Tue, 30 January 2007
Yellowstone National Park is a national and international treasure. Though it is a park, it's had some major "greening" up to do. Thanks in large part to Jim Evanoff, Yellowstone's Environmental Manager, this national park is leading the way on major green initiatives, and setting the bar higher and higher for innovative approaches to sustainability.
Recently Evanoff visited Pittsburgh to give a presentation on the history of the park and the many environmental projects they've undertaken, thanks to sponsorship by southwestern Pennsylvania-based Concurrent Technologies and Steel City Biofuels, together with support from PennFuture and other area organizations and businesses including REI and the East End Brewing Company. PennFuture's Heather Sage was there to capture the presentation.
Evanoff described the endless ways that Yellowstone is minimizing its impacts within its own boundaries, and going beyond its vast expanse to develop partnerships throughout the region and the country to improve the environment. They have created a major commitment to using alternative, renewable fuels in nearly all of their transportation operations; they are diverting more than 65 percent of their solid waste into recycling and reuse operations (and are striving to get to 95 percent); and they have completely overhauled their custodial services so that fewer than a dozen cleaning products are now in use, and all are non-toxic and environmentally-friendly. Yellowstone was among the first in the nation to build a LEED-certified building. They initiated the reintroduction of the federally endangered gray wolf. They've even turned a contentious problem with polluting snowmobiles into an opportunity for colleges, universities, and manufacturers to compete to develop "green" snowmobiles-- and the competition has been fierce.
While a trip to Yellowstone is surely something we all hope to experience, a small sampling of the best the park has to offer, from a sustainability point of view, can be heard in this podcast.
For more information on innovations on environmental issues in Pennsylvania, visit our Web site. We welcome your comments, questions, and suggestions on our podcasts. Leave a comment below, or e-mail us at podcast (at) pennfuture (dot) org.
Fri, 19 January 2007
In this podcast, Sustainable Pittsburgh's executive director, Court Gould, gives a presentation entitled "Business of Sustainability," demonstrating that every environmental victory grows the economy. Gould details how sustainable business practices and corporate social responsibility are becoming the norm among leading U.S. and international corporations.
"Doing well by doing right" is a credo that many businesses are adopting, especially in light of the impacts of global warming. Notable companies that are taking steps to cut their contributions to global warming, while increasing their efficiency and profitability at the same time include: Wal-Mart and La-Z-Boy, both installing numerous solar energy projects at new stores; General Electric that unveiled its Ecomagination campaign in 2006 to cut greenhouse gas emissions; and John Deere that is now investing in wind energy development.

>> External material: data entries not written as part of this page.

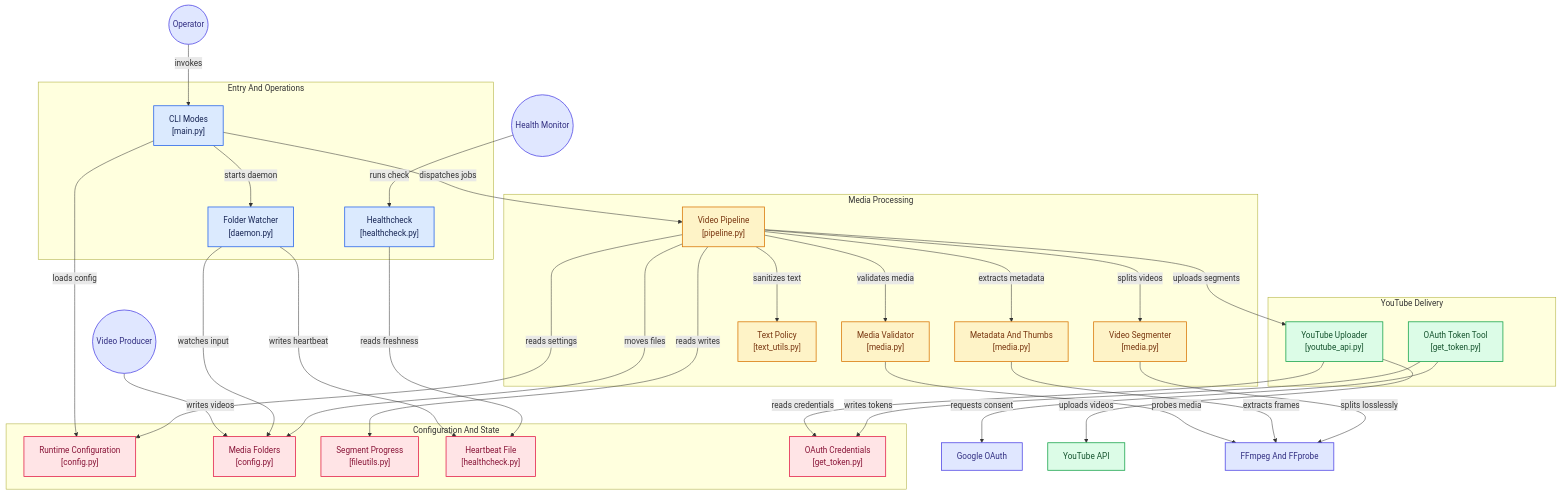
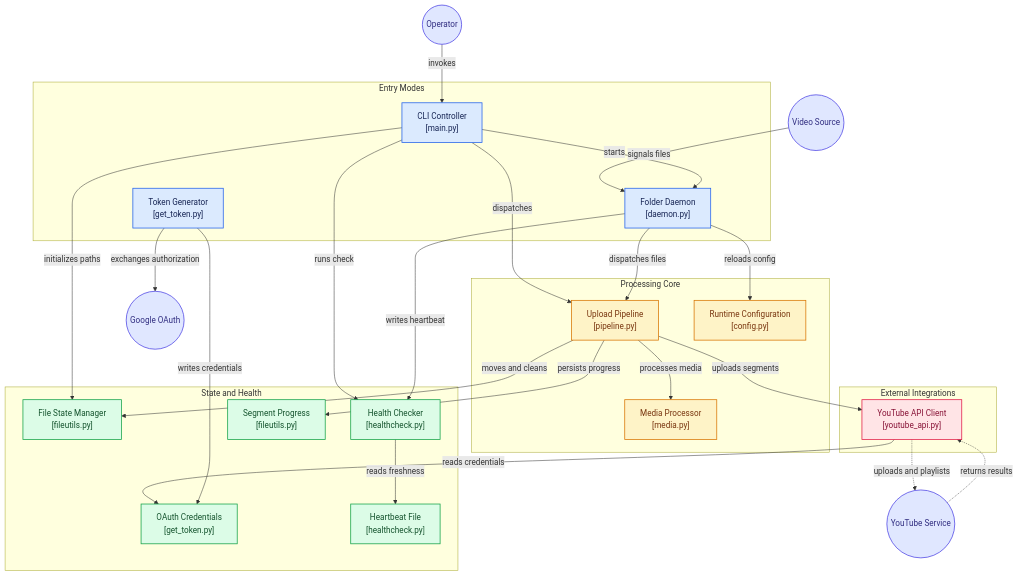
Before and after one commit to chaos7x/yt-upload: the diagram in ARCHITECTURE.md, drawn with Mermaid.

Commit message:
Update Maremaid (#100)

````diff
--- a/ARCHITECTURE.md
+++ b/ARCHITECTURE.md
@@ -7,80 +7,67 @@
 ```mermaid
 flowchart TD
 
-subgraph group_entry["Entry And Operations"]
-  node_cli_modes["CLI Modes<br/>[main.py]"]
-  node_folder_watcher["Folder Watcher<br/>[daemon.py]"]
-  node_healthcheck["Healthcheck<br/>[healthcheck.py]"]
+subgraph group_entry["Entry Modes"]
+  node_cli["CLI Controller<br/>[main.py]"]
+  node_daemon["Folder Daemon<br/>[daemon.py]"]
+  node_token_cli["Token Generator<br/>[get_token.py]"]
 end
 
-subgraph group_media["Media Processing"]
-  node_video_pipeline["Video Pipeline<br/>[pipeline.py]"]
-  node_validator["Media Validator<br/>[media.py]"]
-  node_metadata_thumbs["Metadata And Thumbs<br/>[media.py]"]
-  node_segmenter["Video Segmenter<br/>[media.py]"]
-  node_text_policy["Text Policy<br/>[text_utils.py]"]
+subgraph group_processing["Processing Core"]
+  node_pipeline["Upload Pipeline<br/>[pipeline.py]"]
+  node_media["Media Processor<br/>[media.py]"]
+  node_config["Runtime Configuration<br/>[config.py]"]
 end
 
-subgraph group_delivery["YouTube Delivery"]
-  node_youtube_uploader["YouTube Uploader<br/>[youtube_api.py]"]
-  node_oauth_tool["OAuth Token Tool<br/>[get_token.py]"]
+subgraph group_state["State and Health"]
+  node_fileutils["File State Manager<br/>[fileutils.py]"]
+  node_healthcheck["Health Checker<br/>[healthcheck.py]"]
+  node_progress["Segment Progress<br/>[fileutils.py]"]
+  node_credentials["OAuth Credentials<br/>[get_token.py]"]
+  node_heartbeat["Heartbeat File<br/>[healthcheck.py]"]
 end
 
-subgraph group_state["Configuration And State"]
-  node_config["Runtime Configuration<br/>[config.py]"]
-  node_media_folders["Media Folders<br/>[config.py]"]
-  node_progress_state["Segment Progress<br/>[fileutils.py]"]
-  node_heartbeat["Heartbeat File<br/>[healthcheck.py]"]
-  node_oauth_credentials["OAuth Credentials<br/>[get_token.py]"]
+subgraph group_integrations["External Integrations"]
+  node_youtube["YouTube API Client<br/>[youtube_api.py]"]
 end
 
-node_operator(("Operator"))
-node_video_producer(("Video Producer"))
-node_health_monitor(("Health Monitor"))
-node_google_oauth["Google OAuth"]
-node_youtube_service["YouTube API"]
-node_ffmpeg["FFmpeg And FFprobe"]
+node_user(("Operator"))
+node_video_source(("Video Source"))
+node_google_api(("YouTube Service"))
+node_google_oauth(("Google OAuth"))
 
-node_operator -->|"invokes"| node_cli_modes
-node_video_producer -->|"writes videos"| node_media_folders
-node_cli_modes -->|"loads config"| node_config
-node_cli_modes -->|"starts daemon"| node_folder_watcher
-node_cli_modes -->|"dispatches jobs"| node_video_pipeline
-node_health_monitor -->|"runs check"| node_healthcheck
-node_folder_watcher -->|"watches input"| node_media_folders
-node_folder_watcher -->|"writes heartbeat"| node_heartbeat
-node_video_pipeline -->|"reads settings"| node_config
-node_video_pipeline -->|"validates media"| node_validator
-node_video_pipeline -->|"extracts metadata"| node_metadata_thumbs
-node_video_pipeline -->|"splits videos"| node_segmenter
-node_video_pipeline -->|"sanitizes text"| node_text_policy
-node_video_pipeline -->|"moves files"| node_media_folders
-node_video_pipeline -->|"reads writes"| node_progress_state
-node_video_pipeline -->|"uploads segments"| node_youtube_uploader
-node_validator -->|"probes media"| node_ffmpeg
-node_metadata_thumbs -->|"extracts frames"| node_ffmpeg
-node_segmenter -->|"splits losslessly"| node_ffmpeg
-node_youtube_uploader -->|"reads credentials"| node_oauth_credentials
-node_youtube_uploader -->|"uploads videos"| node_youtube_service
-node_oauth_tool -->|"requests consent"| node_google_oauth
-node_oauth_tool -->|"writes tokens"| node_oauth_credentials
+node_user -->|"invokes"| node_cli
+node_video_source -->|"signals files"| node_daemon
+node_cli -->|"starts"| node_daemon
+node_cli -->|"dispatches"| node_pipeline
+node_cli -->|"initializes paths"| node_fileutils
+node_cli -->|"runs check"| node_healthcheck
+node_daemon -->|"dispatches files"| node_pipeline
+node_daemon -->|"reloads config"| node_config
+node_daemon -->|"writes heartbeat"| node_healthcheck
+node_pipeline -->|"processes media"| node_media
+node_pipeline -->|"moves and cleans"| node_fileutils
+node_pipeline -->|"uploads segments"| node_youtube
+node_pipeline -->|"persists progress"| node_progress
+node_youtube -->|"reads credentials"| node_credentials
+node_youtube -.->|"uploads and playlists"| node_google_api
+node_google_api -.->|"returns results"| node_youtube
+node_token_cli -->|"exchanges authorization"| node_google_oauth
+node_token_cli -->|"writes credentials"| node_credentials
 node_healthcheck -->|"reads freshness"| node_heartbeat
 
-click node_cli_modes "https://github.com/chaos7x/yt-upload/blob/main/src/yt_upload/main.py"
-click node_folder_watcher "https://github.com/chaos7x/yt-upload/blob/main/src/yt_upload/daemon.py"
+click node_cli "https://github.com/chaos7x/yt-upload/blob/main/src/yt_upload/main.py"
+click node_daemon "https://github.com/chaos7x/yt-upload/blob/main/src/yt_upload/daemon.py"
+click node_token_cli "https://github.com/chaos7x/yt-upload/blob/main/src/get_token/get_token.py"
+click node_pipeline "https://github.com/chaos7x/yt-upload/blob/main/src/yt_upload/pipeline.py"
+click node_media "https://github.com/chaos7x/yt-upload/blob/main/src/yt_upload/media.py"
+click node_config "https://github.com/chaos7x/yt-upload/blob/main/src/yt_upload/config.py"
+click node_youtube "https://github.com/chaos7x/yt-upload/blob/main/src/yt_upload/youtube_api.py"
+click node_fileutils "https://github.com/chaos7x/yt-upload/blob/main/src/yt_upload/fileutils.py"
 click node_healthcheck "https://github.com/chaos7x/yt-upload/blob/main/src/yt_upload/healthcheck.py"
-click node_video_pipeline "https://github.com/chaos7x/yt-upload/blob/main/src/yt_upload/pipeline.py"
-click node_validator "https://github.com/chaos7x/yt-upload/blob/main/src/yt_upload/media.py"
-click node_metadata_thumbs "https://github.com/chaos7x/yt-upload/blob/main/src/yt_upload/media.py"
-click node_segmenter "https://github.com/chaos7x/yt-upload/blob/main/src/yt_upload/media.py"
-click node_text_policy "https://github.com/chaos7x/yt-upload/blob/main/src/yt_upload/text_utils.py"
-click node_youtube_uploader "https://github.com/chaos7x/yt-upload/blob/main/src/yt_upload/youtube_api.py"
-click node_oauth_tool "https://github.com/chaos7x/yt-upload/blob/main/src/get_token/get_token.py"
-click node_config "https://github.com/chaos7x/yt-upload/blob/main/src/yt_upload/config.py"
-click node_media_folders "https://github.com/chaos7x/yt-upload/blob/main/src/yt_upload/config.py"
-click node_progress_state "https://github.com/chaos7x/yt-upload/blob/main/src/yt_upload/fileutils.py"
+click node_progress "https://github.com/chaos7x/yt-upload/blob/main/src/yt_upload/fileutils.py"
+click node_credentials "https://github.com/chaos7x/yt-upload/blob/main/src/get_token/get_token.py"
 click node_heartbeat "https://github.com/chaos7x/yt-upload/blob/main/src/yt_upload/healthcheck.py"
-click node_oauth_credentials "https://github.com/chaos7x/yt-upload/blob/main/src/get_token/get_token.py"
 
 classDef toneNeutral fill:#f8fafc,stroke:#334155,stroke-width:1.5px,color:#0f172a
 classDef toneBlue fill:#dbeafe,stroke:#2563eb,stroke-width:1.5px,color:#172554
@@ -89,9 +76,9 @@
 classDef toneRose fill:#ffe4e6,stroke:#e11d48,stroke-width:1.5px,color:#881337
 classDef toneIndigo fill:#e0e7ff,stroke:#4f46e5,stroke-width:1.5px,color:#312e81
 classDef toneTeal fill:#ccfbf1,stroke:#0f766e,stroke-width:1.5px,color:#134e4a
-class node_cli_modes,node_folder_watcher,node_healthcheck toneBlue
-class node_video_pipeline,node_validator,node_metadata_thumbs,node_segmenter,node_text_policy toneAmber
-class node_youtube_uploader,node_oauth_tool,node_youtube_service toneMint
-class node_config,node_media_folders,node_progress_state,node_heartbeat,node_oauth_credentials toneRose
-class node_operator,node_video_producer,node_health_monitor,node_google_oauth,node_ffmpeg toneIndigo
+class node_cli,node_daemon,node_token_cli toneBlue
+class node_pipeline,node_media,node_config toneAmber
+class node_fileutils,node_healthcheck,node_progress,node_credentials,node_heartbeat toneMint
+class node_youtube toneRose
+class node_user,node_video_source,node_google_api,node_google_oauth toneIndigo
 ```
````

PennFuture recognizes businesses, leaders, and organizations who recognize that clean, renewable energy is a critical piece of sustainable development each year at our Green Power Awards. To learn more about our Cool Pennsylvania Campaign to stop Pennsylvania's contributions to global warming, visit our campaign online. For more information or to get more involved, please e-mail us at podcast (at) pennfuture (dot) org.
Direct download: PFuture07_BusinessSustainability101_WithCourtGould.mp3
Category:general -- posted at: 6:13 AM